Alex Baylis poses for a photo in a patient room in the Emergency Department at ECU Health Medical Center.

Dr. Patterson said providing care in eastern North Carolina is a very unique situation. She shared that she trained at a county hospital in New Orleans and that in large, urban environments, it’s less common that she or her family members would be patients at the same hospital at which she practices.

Here, there is no line.

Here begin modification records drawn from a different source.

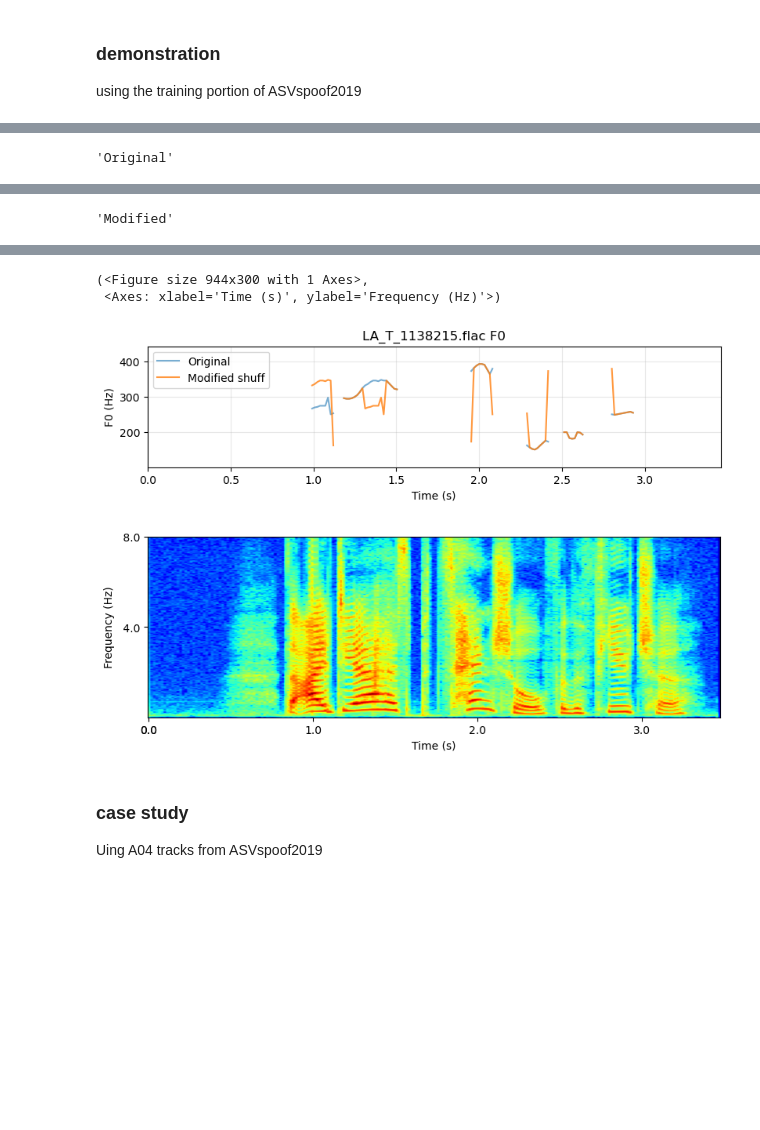
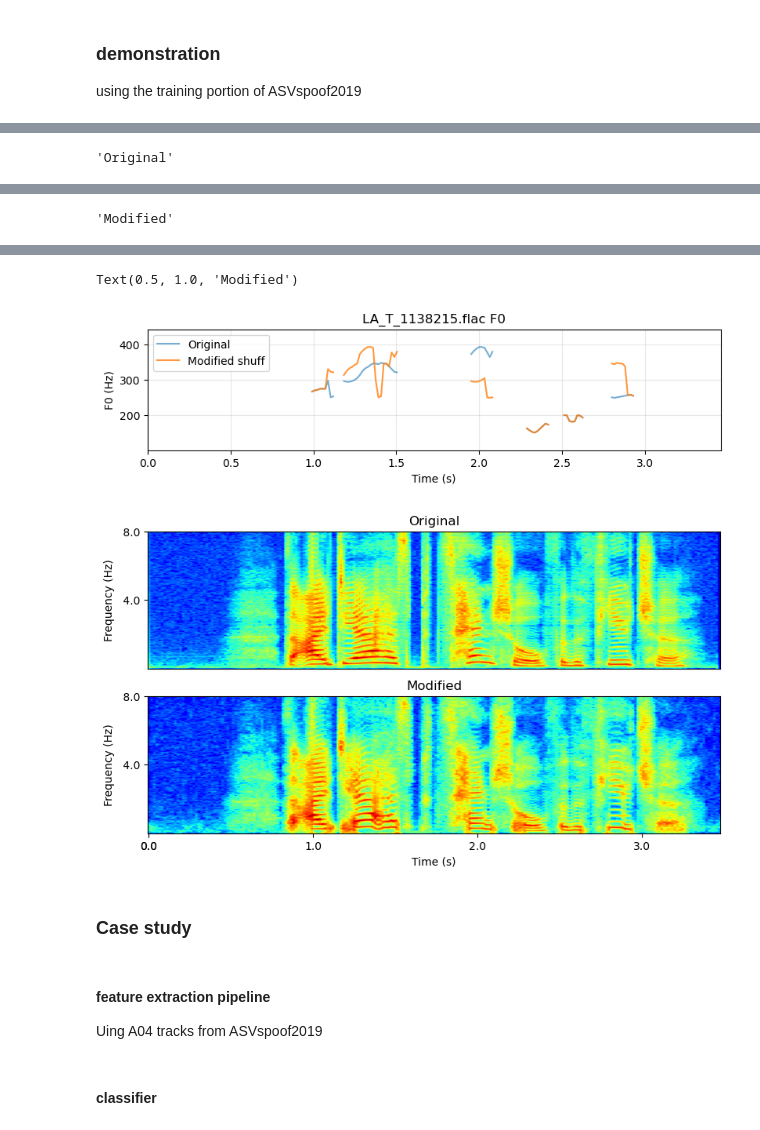
Before and after one commit to nii-yamagishilab/MoE-AntiDeepfake, a Jupyter notebook: notebooks/notebook_manipulation.ipynb, the cells around one changed output, grey strips where cells are left out. Cells and saved outputs as stored; diff of their text form; code cells hidden in the pictures; blank space fills up the shorter version.

```diff
--- a/notebooks/notebook_manipulation.ipynb
+++ b/notebooks/notebook_manipulation.ipynb
@@ -379,6 +508,11 @@ def apply_f0_mod(f0_traj, mod='shift', hop_s=0.016):
         f0_traj_mod = None
         print(f"Manipulation not recognized.")
 
+    if f0_traj.shape[0] > f0_traj_mod.shape[0]:
+        f0_traj_mod_ = np.zeros_like(f0_traj)
+        f0_traj_mod_[0:f0_traj_mod.shape[0]] =f0_traj_mod
+    else:
+        f0_traj_mod = f0_traj_mod[0:f0_traj.shape[0]]
     return f0_traj_mod
 # %% [markdown]
 ### reconstruction (optional)
@@ -495,39 +633,41 @@ n_frames = len(f0_traj)
 time = np.arange(n_frames) * (stft_params.hop_size / stft_params.sample_rate)
 
 valid = np.isfinite(f0_traj)
 f0_min = np.nanmin(f0_traj[valid])
 f0_max = np.nanmax(f0_traj[valid])
 pad = 50  # Hz for visualization
 
 axes.plot(time, f0_traj, label="Original", alpha=0.6)
 axes.plot(time, f0_traj_mod, label="Modified {:s}".format(mod), alpha=0.8)
 axes.set_title(f"{str(filepath.name)} F0")
 axes.set_ylim(f0_min - pad, f0_max + pad)
 axes.set_xlim(0, max(time))
 axes.legend()
 
 axes.set_xlabel("Time (s)")
 axes.set_ylabel("F0 (Hz)")
 axes.grid(True, alpha=0.3)
 
 
 display("Original")
 display(Audio(filepath))
 display("Modified")
 display(Audio(data=x_mod, rate=sr))
 
-fig, axis = plt.subplots(1, 1, figsize=(9.44, 3), sharex=False)
+fig = plt.figure(figsize=(9.44, 5))
+axis = fig.add_subplot(2, 1, 1)
 plot_spec(x, fig, axis, {'plot_spec': {'sampling_rate': sr, 'frame_shift': stft_params.hop_size, 'frame_length': stft_params.win_size}})
+axis.set_xticks([]);axis.set_xlabel(''); axis.set_title('Original')
+axis = fig.add_subplot(2, 1, 2)
+plot_spec(x_mod, fig, axis, {'plot_spec': {'sampling_rate': sr, 'frame_shift': stft_params.hop_size, 'frame_length': stft_params.win_size}})
+axis.set_title('Modified')
 # %% [output]
 'Original'
 [interactive output not drawn]
 'Modified'
 [interactive output not drawn]
-(<Figure size 944x300 with 1 Axes>,
- <Axes: xlabel='Time (s)', ylabel='Frequency (Hz)'>)
+Text(0.5, 1.0, 'Modified')
-[figure, old version]
+[figure, new version]
-[figure, old version]
+[figure, new version]
 # %% [markdown]
-### case study
-
-Uing A04 tracks from ASVspoof2019
+### Case study
@@ -553 +674,5 @@ def feat_pipline(file_list, pipeline, feat_name, debug=False):
+# %% [markdown]
+#### feature extraction pipeline
+
+Uing A04 tracks from ASVspoof2019
 # %%
@@ -611 +731,3 @@ mod_shuff_dataframe = feat_pipline(real_list, f0_mod_pipeline_shuf, feat_name='f
+# %% [markdown]
+#### classifier
 # %%
```
Also changed, not shown: parts of 45 cells of this notebook, 2 other files.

“So much of what I saw when I was in my own training, in my mind, I could pretend it wasn’t going to happen to me and you get this lovely distance that you don’t have here. And that’s good for you but, wow, some days it’s really hard,” Dr. Patterson said. “This is the same hospital you go to, right? I had my baby here. My husband has been a patient in our ED. My dad has been admitted here. I think this place is really challenging for that because it’s your community, you know, there’s no separation here.”

Baylis and Dr. Patterson said while that challenge exists, they are proud to serve in the same community they call home. What’s not lost on either of them: that solutions they are working to find in support of the communities they serve also directly impact their own family and friends — and light the path for ED teams to follow.


ECU Health Emergency & Trauma Care

ECU Health Emergency & Trauma Care Locations

Emergency & Trauma | Featured

By Public Radio East

Frostbite isn’t the only concern with the frigid temperatures expected in eastern North Carolina this weekend.

“You can’t smell it. You can’t see it. You can’t taste it,” said ECU Health Chief for the Division of Medical Toxicology Dr. Jason Hack

Dr. Hack said carbon monoxide poisoning can sicken people when their furnaces malfunction or they use other means to heat their homes.

He said that includes, “HVAC, our heaters in our home. Portable heaters, propane portable heaters that some people might bring in, or if they lose their electricity because of an ice storm or something along those lines, they might want to bring in a generator out of the storm or close to the home.”

Dr. Hack also said people should never sit in a running car to escape the cold if the heat is out at their home.

“Some people would tend to sit in their car and turn on turn on their vehicle while it’s still in their attached garage,” he said, “Even with the door open, these can be sources of enough carbon monoxide to injure or even, unfortunately, kill people within the home itself.”

It’s not a good idea, but a dangerous one, to use the gas stove in your kitchen to warm up the house. Dr. Hack said, “It could be producing low levels of carbon monoxide that might accumulate.”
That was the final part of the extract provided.